Today’s story in The Wrap about Hollywood and the MPAA expressing concern about film violence is a steaming pile of doodoo. For proof, I give you the documentary “Cleanflix,” which is currently streaming at Netflix.
A few years ago, a group of Salt Lake City Mormons got together to open a chain of video stores offering mainstream Hollywood movies, but ones that edited out foul language, sex, and extreme violence. Mormons are not allowed to see R-rated films, so the idea was to make forbidden films available to thousands.
To get around the issue of piracy, for every copy of a “clean” film made available for sale or rental, the store owner was required to purchase an actual copy and destroy it.
Once Hollywood found out, they sued and the stores (which were quite profitable) were closed.
As a compromise the store owners asked the studios to make available copies of films already edited for airlines and television; which Mormons would’ve gobbled up just as eagerly as the edited copies.

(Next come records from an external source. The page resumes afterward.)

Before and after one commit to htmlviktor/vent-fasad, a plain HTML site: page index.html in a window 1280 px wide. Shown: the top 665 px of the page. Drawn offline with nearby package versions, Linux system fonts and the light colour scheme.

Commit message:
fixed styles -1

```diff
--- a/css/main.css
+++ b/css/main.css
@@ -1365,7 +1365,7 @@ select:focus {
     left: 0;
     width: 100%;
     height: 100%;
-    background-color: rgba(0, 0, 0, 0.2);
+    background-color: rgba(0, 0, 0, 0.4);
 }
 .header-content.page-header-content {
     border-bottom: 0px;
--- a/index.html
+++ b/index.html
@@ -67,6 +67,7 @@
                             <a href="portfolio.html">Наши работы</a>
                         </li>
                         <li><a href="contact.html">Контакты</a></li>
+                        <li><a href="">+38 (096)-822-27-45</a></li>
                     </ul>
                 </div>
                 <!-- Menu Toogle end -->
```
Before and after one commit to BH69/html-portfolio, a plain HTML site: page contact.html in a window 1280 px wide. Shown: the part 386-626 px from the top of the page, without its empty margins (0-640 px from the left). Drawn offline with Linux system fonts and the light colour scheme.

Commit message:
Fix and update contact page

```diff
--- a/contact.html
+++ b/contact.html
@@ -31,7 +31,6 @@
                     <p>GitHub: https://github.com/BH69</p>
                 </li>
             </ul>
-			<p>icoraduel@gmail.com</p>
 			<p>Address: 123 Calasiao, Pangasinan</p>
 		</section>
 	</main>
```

In short: Hollywood chose to lose who knows how many customers rather than profit from edited copies.
Is that the move of an industry determined to make a profit and worried about the effect film violence has on our culture?
Or is that the move of an industry whose primary goal is to pollute the culture?